About this task:
Where the word "Archers" appears in a line of the entries below, count that line and give the total alone.

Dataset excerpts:
╭──

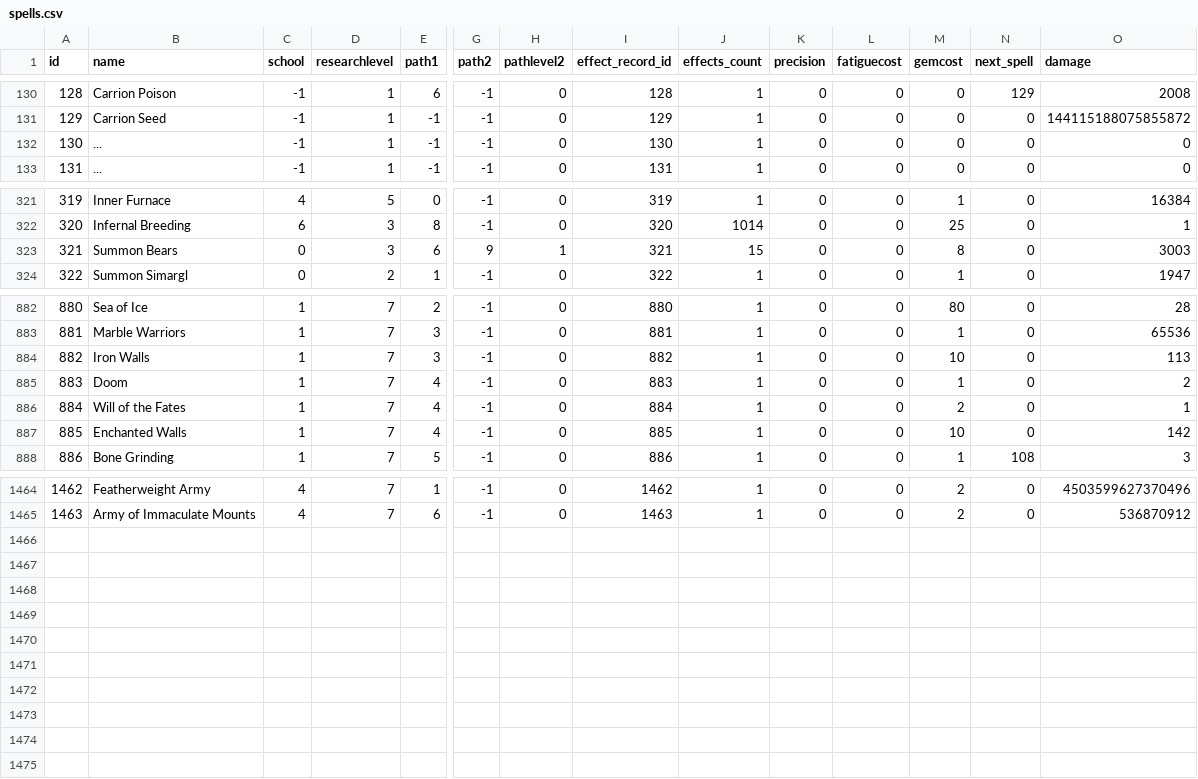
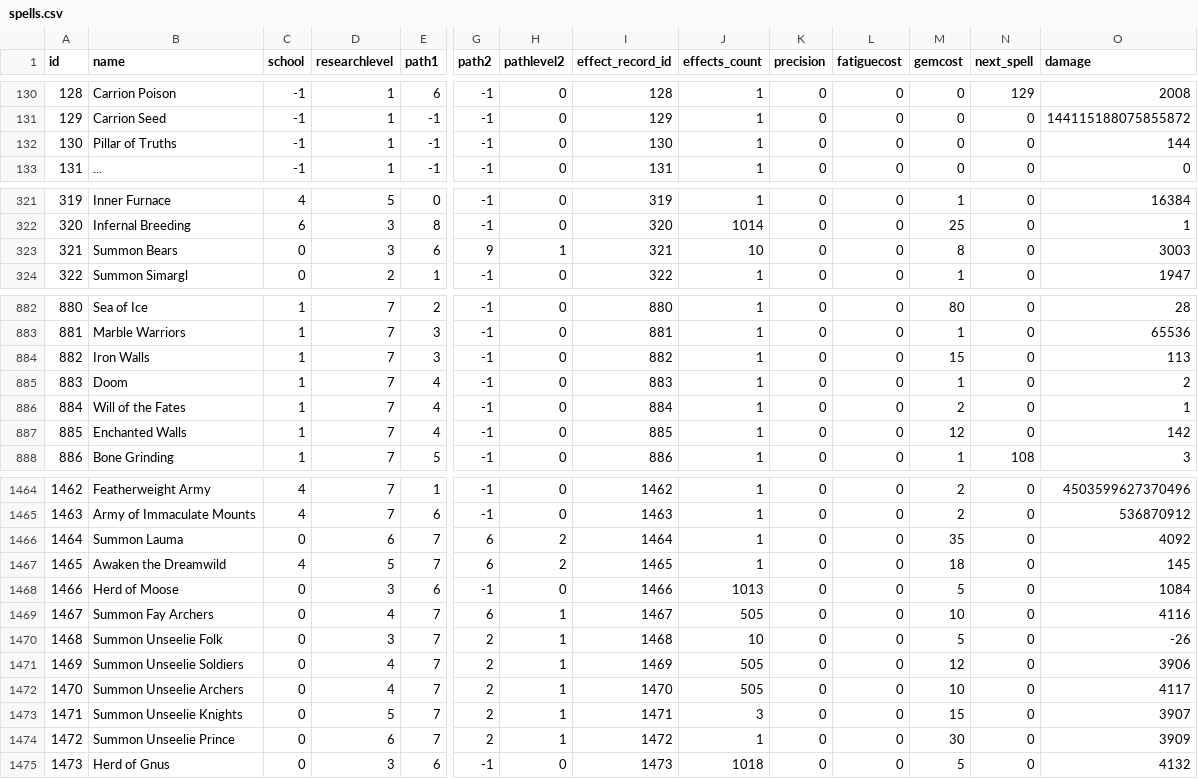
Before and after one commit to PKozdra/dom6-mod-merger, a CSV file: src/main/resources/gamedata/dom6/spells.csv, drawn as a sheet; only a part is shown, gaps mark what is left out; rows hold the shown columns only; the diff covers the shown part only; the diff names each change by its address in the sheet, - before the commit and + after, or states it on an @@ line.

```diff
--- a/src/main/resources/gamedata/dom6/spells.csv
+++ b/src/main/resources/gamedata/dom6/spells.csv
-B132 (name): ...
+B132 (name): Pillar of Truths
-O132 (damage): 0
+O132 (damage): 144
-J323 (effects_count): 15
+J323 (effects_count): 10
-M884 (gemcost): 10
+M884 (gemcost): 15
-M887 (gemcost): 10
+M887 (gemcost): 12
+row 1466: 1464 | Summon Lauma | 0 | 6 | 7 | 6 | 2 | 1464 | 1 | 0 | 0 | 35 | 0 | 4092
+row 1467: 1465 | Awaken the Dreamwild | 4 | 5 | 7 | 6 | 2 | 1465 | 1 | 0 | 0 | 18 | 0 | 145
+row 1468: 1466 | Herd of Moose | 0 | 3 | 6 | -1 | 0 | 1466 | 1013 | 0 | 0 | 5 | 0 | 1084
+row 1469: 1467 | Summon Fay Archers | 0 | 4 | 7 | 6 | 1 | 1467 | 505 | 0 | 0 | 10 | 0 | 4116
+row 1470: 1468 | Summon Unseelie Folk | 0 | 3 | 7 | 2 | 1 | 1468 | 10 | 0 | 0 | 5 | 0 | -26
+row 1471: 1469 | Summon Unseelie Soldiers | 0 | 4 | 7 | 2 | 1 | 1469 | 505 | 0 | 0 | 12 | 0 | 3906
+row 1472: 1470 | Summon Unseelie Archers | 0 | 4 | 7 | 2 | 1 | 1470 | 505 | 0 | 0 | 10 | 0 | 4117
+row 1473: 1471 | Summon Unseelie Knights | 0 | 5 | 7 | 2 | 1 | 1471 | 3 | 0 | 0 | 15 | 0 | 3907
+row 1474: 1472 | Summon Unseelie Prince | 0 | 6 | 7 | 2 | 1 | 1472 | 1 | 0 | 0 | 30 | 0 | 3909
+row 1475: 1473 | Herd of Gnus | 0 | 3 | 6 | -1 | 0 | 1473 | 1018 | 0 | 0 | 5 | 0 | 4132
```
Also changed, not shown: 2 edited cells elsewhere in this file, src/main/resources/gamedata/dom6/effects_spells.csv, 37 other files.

╰──

Answer to this task:
2